Recently a couple of girls I know had to go through the really horrible experience of divorce. I am not going into the details of the divorces or why the marriages failed, but my real question is what do they do next? Divorce is a traumatizing experience. With any traumatic experience the divorcee needs plenty of support and help after the experience, but in our Middle Eastern culture seldom does she get it. Therapy or psychological help is still frowned upon in our communities which is a very sad and bad thing. Carrying emotional baggage like that is frightening and must be very heavy on the girls. I wonder why there are no centers or support groups to help women handle it. A woman needs legal advice first to set her affairs in order. If she has kids she needs to figure out how she will support them and how she will get the financial settlement in order too. Even after all of that where does she go to deal with her own issues and then her children. Marriage is becoming increasingly difficult in our countries especially Egypt, parents are pressuring their daughters to settle for any marriage that comes along, so they are even harder on their daughters who want out and are usually even harder on them when they do get divorces.  Some women even stay in bad marriages longer than they should because of that parental and social pressure.  In a religious society like ours what role does the mosque or the imam play in such cases, nearly non-existent.  In the past imams did play a role in these issues because they also usually used to be judges and they new the rules really well.  What can we do to help?  I have been thinking about this for a long time and I think we need the following:

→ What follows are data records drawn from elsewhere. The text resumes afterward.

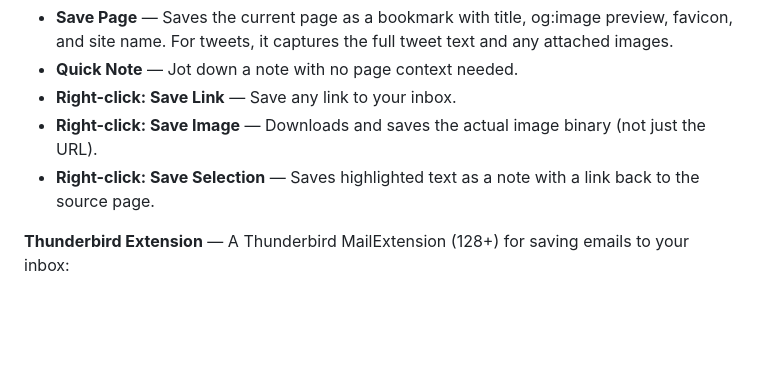
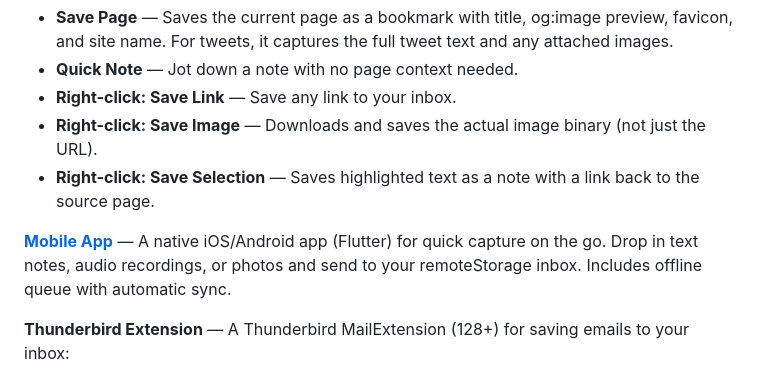
Before and after one commit to silverbucket/inbox-rs, a Markdown page: README.md, the part around the change. GitHub-like rendering; blank space fills up the shorter version.

Commit message:
Add mobile app link to README

```diff
--- a/README.md
+++ b/README.md
@@ -13,6 +13,8 @@ A universal inbox for saving URLs, notes, images, emails, and audio — backed b
 - **Right-click: Save Link** — Save any link to your inbox.
 - **Right-click: Save Image** — Downloads and saves the actual image binary (not just the URL).
 - **Right-click: Save Selection** — Saves highlighted text as a note with a link back to the source page.
+
+**[Mobile App](https://github.com/silverbucket/inbox-rs-mobile)** — A native iOS/Android app (Flutter) for quick capture on the go. Drop in text notes, audio recordings, or photos and send to your remoteStorage inbox. Includes offline queue with automatic sync.
 
 **Thunderbird Extension** — A Thunderbird MailExtension (128+) for saving emails to your inbox:
 
```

  • A change in mentality.  It is ok to get out of a bad marriage.  I chose “bad” because I think bad starts from an unhappy marriage to the extreme of an abusive relationship, with everything in between.  Understanding what a bad marriage is important.  Many women will accept husbands who cheat and will turn a blind eye to it just because they do not want to carry the stigma of a divorced women.  I think, if, as a community we stopped looking at the woman as the wrong doer or even trying to point a finger at who the guilty party is and focused more on fixing the situation it would be better to all of us.  We should stop judging and trying to analyze why someone’s marriage failed and instead help the person move on.
  • Educating women.  I have always thought that our basic education should include a “Marriage 101” course.  From the process of accepting a marriage proposal, making a marriage work, knowing what your rights and your obligations are and how and when to get out of a bad marriage if God forbid you were unlucky to get into one.  Since our educational system is not that sophisticated, parents should educate themselves and their sons and daughters.  Where are our writers and journalists?  Why isn’t there a “Marriage for Dummies in the Arab World” book, anything to help guide our generations in the right direction.  The rules in the non-Arab world are different, we need our own rules and we need to teach them to our daughters.
  • Support.  There is nothing wrong with seeking proffessional help.  Sometimes just talking to someone who is not involved in the situation enables us to move forward because a non-judgemental, honest and caring opinion can help clear what we saw as muddled or jumbled up.  Does your local mosque have an educated and caring Imam?  He should be playing his part in society, try and get him involved.  Are you part of a club or social scene where you can set up sessions and talks to the younger generation, then why are you not doing that? D is for Divorced, not for Dead, is a great blog offering advice, written by two ladies who went through it.  I wish more women had the guts and courage to do the same.  It is nothing to be ashamed of, what really is shameful is that we make an already bad situation worse.